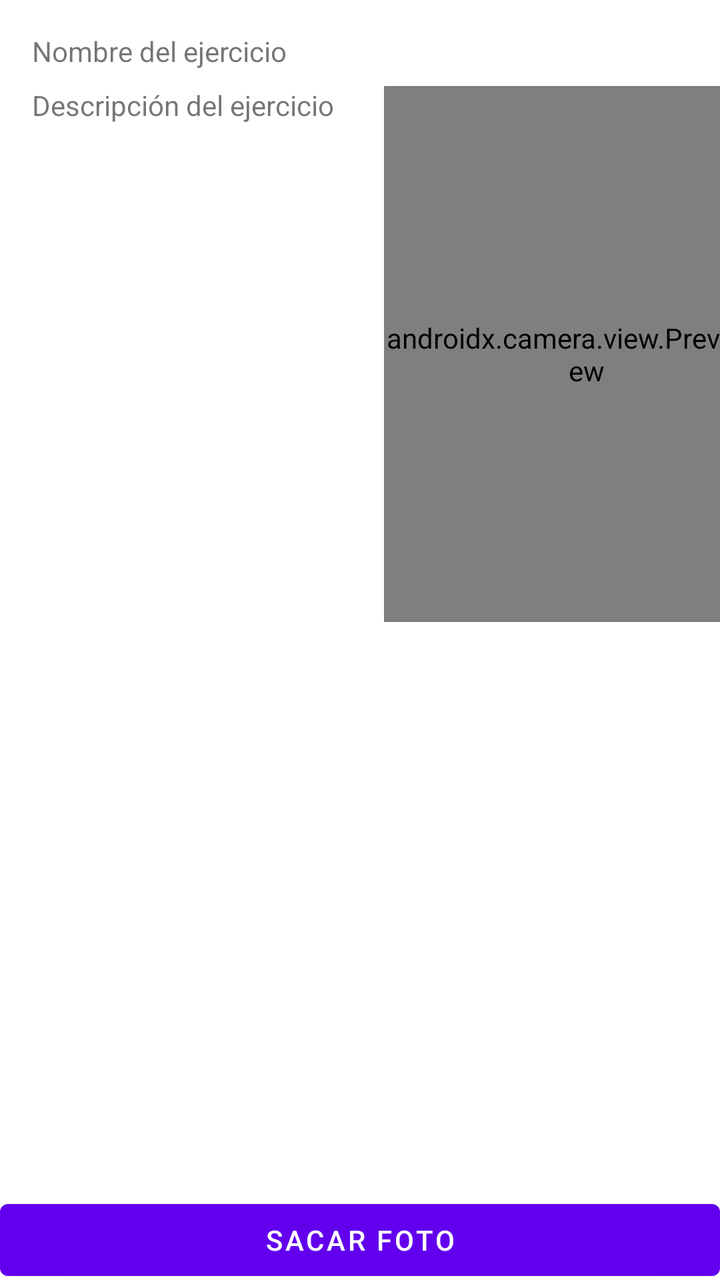
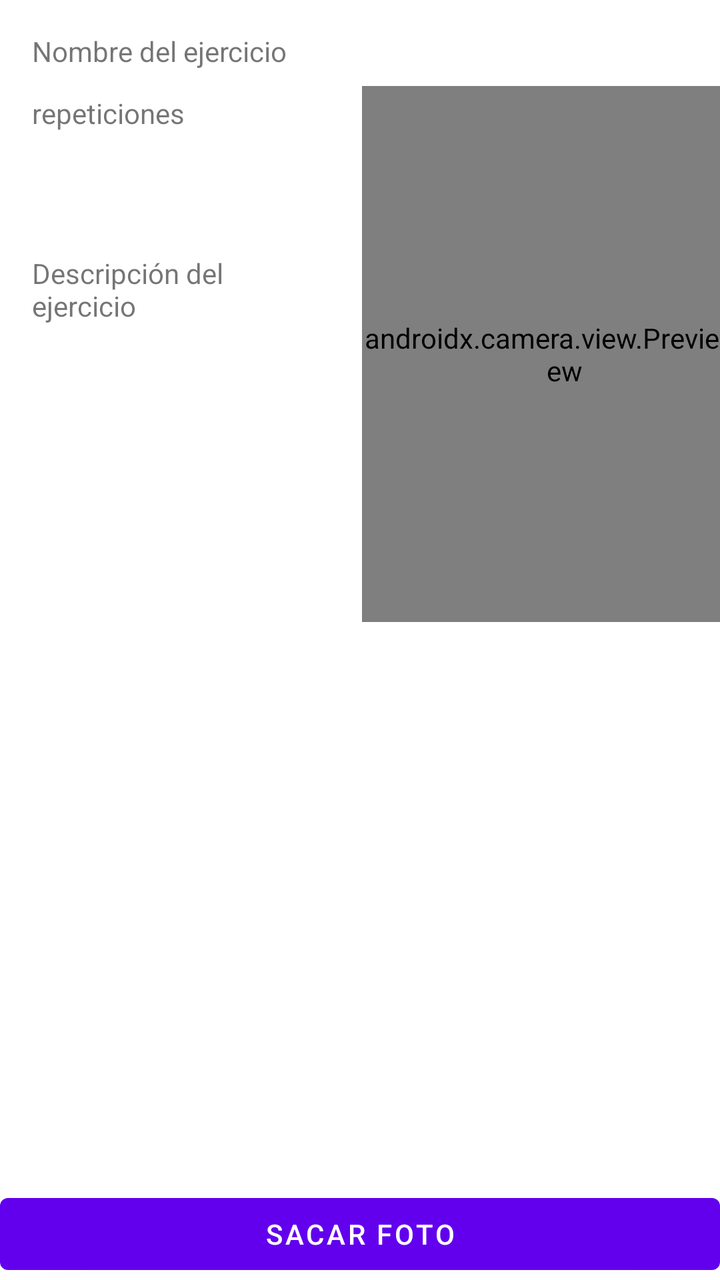

An Android layout rendered at two revisions. The XML below is the earlier revision; the diff shows what the commit changed to produce the second picture.
<!-- AndroidManifest.xml: application theme Theme.TrabajoAndroid -->
<!-- res/layout/activity_ejercicio.xml -->
<?xml version="1.0" encoding="utf-8"?>
<androidx.constraintlayout.widget.ConstraintLayout xmlns:android="http://schemas.android.com/apk/res/android"
    xmlns:app="http://schemas.android.com/apk/res-auto"
    xmlns:tools="http://schemas.android.com/tools"
    android:id="@+id/main"
    android:layout_width="match_parent"
    android:layout_height="match_parent"
    tools:context=".vista.EjercicioActivity">

    <TextView
        android:id="@+id/nombreTextView"
        android:layout_width="wrap_content"
        android:layout_height="wrap_content"
        android:layout_marginStart="16dp"
        android:layout_marginTop="16dp"
        android:text="Nombre del ejercicio"
        app:layout_constraintStart_toStartOf="parent"
        app:layout_constraintTop_toTopOf="parent" />

    <TextView
        android:id="@+id/descripcionTextView"
        android:layout_width="161dp"
        android:layout_height="270dp"
        android:layout_marginStart="16dp"
        android:layout_marginTop="8dp"
        android:text="Descripción del ejercicio"
        app:layout_constraintStart_toStartOf="parent"
        app:layout_constraintTop_toBottomOf="@+id/nombreTextView" />

    <androidx.camera.view.PreviewView
        android:id="@+id/previewView"
        android:layout_width="203dp"
        android:layout_height="268dp"
        android:layout_marginStart="15dp"
        android:layout_marginTop="43dp"
        app:layout_constraintStart_toEndOf="@+id/descripcionTextView"
        app:layout_constraintTop_toTopOf="parent" />

    <ImageView
        android:id="@+id/iv_visor"
        android:layout_width="180dp"
        android:layout_height="242dp"
        android:layout_marginStart="115dp"
        android:layout_marginTop="16dp"
        app:layout_constraintStart_toStartOf="parent"
        app:layout_constraintTop_toBottomOf="@+id/descripcionTextView" />

    <Button
        android:id="@+id/buttonCamera"
        android:layout_width="match_parent"
        android:layout_height="wrap_content"
        android:layout_marginTop="25dp"
        android:text="Sacar Foto"
        app:layout_constraintStart_toStartOf="parent"
        app:layout_constraintTop_toBottomOf="@+id/iv_visor" />

    <Button
        android:id="@+id/buttonTerminar"
        android:layout_width="match_parent"
        android:layout_height="wrap_content"
        android:layout_marginTop="84dp"
        android:text="Terminar Ejercicio"
        app:layout_constraintStart_toStartOf="parent"
        app:layout_constraintTop_toBottomOf="@+id/iv_visor" />
</androidx.constraintlayout.widget.ConstraintLayout>
<!-- resources referenced by this layout -->
<resources>
  <style name="Theme.TrabajoAndroid" parent="Theme.MaterialComponents.DayNight.DarkActionBar">
          
          <item name="colorPrimary">@color/purple_500</item>
          <item name="colorPrimaryVariant">@color/purple_700</item>
          <item name="colorOnPrimary">@color/white</item>
          
          <item name="colorSecondary">@color/teal_200</item>
          <item name="colorSecondaryVariant">@color/teal_700</item>
          <item name="colorOnSecondary">@color/black</item>
          
          <item name="android:statusBarColor">?attr/colorPrimaryVariant</item>
          
      </style>
  <color name="purple_500">#FF6200EE</color>
  <color name="purple_700">#FF3700B3</color>
  <color name="white">#FFFFFFFF</color>
  <color name="teal_200">#FF03DAC5</color>
  <color name="teal_700">#FF018786</color>
  <color name="black">#FF000000</color>
</resources>

<!-- the commit's change to res/layout/activity_ejercicio.xml (unified diff, before → after) -->
@@ -19,10 +19,10 @@
 
     <TextView
         android:id="@+id/descripcionTextView"
-        android:layout_width="161dp"
-        android:layout_height="270dp"
+        android:layout_width="150dp"
+        android:layout_height="183dp"
         android:layout_marginStart="16dp"
-        android:layout_marginTop="8dp"
+        android:layout_marginTop="92dp"
         android:text="Descripción del ejercicio"
         app:layout_constraintStart_toStartOf="parent"
         app:layout_constraintTop_toBottomOf="@+id/nombreTextView" />
@@ -62,4 +62,14 @@
         android:text="Terminar Ejercicio"
         app:layout_constraintStart_toStartOf="parent"
         app:layout_constraintTop_toBottomOf="@+id/iv_visor" />
+
+    <TextView
+        android:id="@+id/cantidadtextView"
+        android:layout_width="149dp"
+        android:layout_height="68dp"
+        android:layout_marginStart="16dp"
+        android:layout_marginTop="12dp"
+        android:text="repeticiones"
+        app:layout_constraintStart_toStartOf="parent"
+        app:layout_constraintTop_toBottomOf="@+id/nombreTextView" />
 </androidx.constraintlayout.widget.ConstraintLayout>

What you have to do
In the copy, include no pictures; restate the listing above exactly.

Output below
An Android layout rendered at two revisions. The XML below is the earlier revision; the diff shows what the commit changed to produce the second picture.
<!-- AndroidManifest.xml: application theme Theme.TrabajoAndroid -->
<!-- res/layout/activity_ejercicio.xml -->
<?xml version="1.0" encoding="utf-8"?>
<androidx.constraintlayout.widget.ConstraintLayout xmlns:android="http://schemas.android.com/apk/res/android"
    xmlns:app="http://schemas.android.com/apk/res-auto"
    xmlns:tools="http://schemas.android.com/tools"
    android:id="@+id/main"
    android:layout_width="match_parent"
    android:layout_height="match_parent"
    tools:context=".vista.EjercicioActivity">

    <TextView
        android:id="@+id/nombreTextView"
        android:layout_width="wrap_content"
        android:layout_height="wrap_content"
        android:layout_marginStart="16dp"
        android:layout_marginTop="16dp"
        android:text="Nombre del ejercicio"
        app:layout_constraintStart_toStartOf="parent"
        app:layout_constraintTop_toTopOf="parent" />

    <TextView
        android:id="@+id/descripcionTextView"
        android:layout_width="161dp"
        android:layout_height="270dp"
        android:layout_marginStart="16dp"
        android:layout_marginTop="8dp"
        android:text="Descripción del ejercicio"
        app:layout_constraintStart_toStartOf="parent"
        app:layout_constraintTop_toBottomOf="@+id/nombreTextView" />

    <androidx.camera.view.PreviewView
        android:id="@+id/previewView"
        android:layout_width="203dp"
        android:layout_height="268dp"
        android:layout_marginStart="15dp"
        android:layout_marginTop="43dp"
        app:layout_constraintStart_toEndOf="@+id/descripcionTextView"
        app:layout_constraintTop_toTopOf="parent" />

    <ImageView
        android:id="@+id/iv_visor"
        android:layout_width="180dp"
        android:layout_height="242dp"
        android:layout_marginStart="115dp"
        android:layout_marginTop="16dp"
        app:layout_constraintStart_toStartOf="parent"
        app:layout_constraintTop_toBottomOf="@+id/descripcionTextView" />

    <Button
        android:id="@+id/buttonCamera"
        android:layout_width="match_parent"
        android:layout_height="wrap_content"
        android:layout_marginTop="25dp"
        android:text="Sacar Foto"
        app:layout_constraintStart_toStartOf="parent"
        app:layout_constraintTop_toBottomOf="@+id/iv_visor" />

    <Button
        android:id="@+id/buttonTerminar"
        android:layout_width="match_parent"
        android:layout_height="wrap_content"
        android:layout_marginTop="84dp"
        android:text="Terminar Ejercicio"
        app:layout_constraintStart_toStartOf="parent"
        app:layout_constraintTop_toBottomOf="@+id/iv_visor" />
</androidx.constraintlayout.widget.ConstraintLayout>
<!-- resources referenced by this layout -->
<resources>
  <style name="Theme.TrabajoAndroid" parent="Theme.MaterialComponents.DayNight.DarkActionBar">
          
          <item name="colorPrimary">@color/purple_500</item>
          <item name="colorPrimaryVariant">@color/purple_700</item>
          <item name="colorOnPrimary">@color/white</item>
          
          <item name="colorSecondary">@color/teal_200</item>
          <item name="colorSecondaryVariant">@color/teal_700</item>
          <item name="colorOnSecondary">@color/black</item>
          
          <item name="android:statusBarColor">?attr/colorPrimaryVariant</item>
          
      </style>
  <color name="purple_500">#FF6200EE</color>
  <color name="purple_700">#FF3700B3</color>
  <color name="white">#FFFFFFFF</color>
  <color name="teal_200">#FF03DAC5</color>
  <color name="teal_700">#FF018786</color>
  <color name="black">#FF000000</color>
</resources>

<!-- the commit's change to res/layout/activity_ejercicio.xml (unified diff, before → after) -->
@@ -19,10 +19,10 @@
 
     <TextView
         android:id="@+id/descripcionTextView"
-        android:layout_width="161dp"
-        android:layout_height="270dp"
+        android:layout_width="150dp"
+        android:layout_height="183dp"
         android:layout_marginStart="16dp"
-        android:layout_marginTop="8dp"
+        android:layout_marginTop="92dp"
         android:text="Descripción del ejercicio"
         app:layout_constraintStart_toStartOf="parent"
         app:layout_constraintTop_toBottomOf="@+id/nombreTextView" />
@@ -62,4 +62,14 @@
         android:text="Terminar Ejercicio"
         app:layout_constraintStart_toStartOf="parent"
         app:layout_constraintTop_toBottomOf="@+id/iv_visor" />
+
+    <TextView
+        android:id="@+id/cantidadtextView"
+        android:layout_width="149dp"
+        android:layout_height="68dp"
+        android:layout_marginStart="16dp"
+        android:layout_marginTop="12dp"
+        android:text="repeticiones"
+        app:layout_constraintStart_toStartOf="parent"
+        app:layout_constraintTop_toBottomOf="@+id/nombreTextView" />
 </androidx.constraintlayout.widget.ConstraintLayout>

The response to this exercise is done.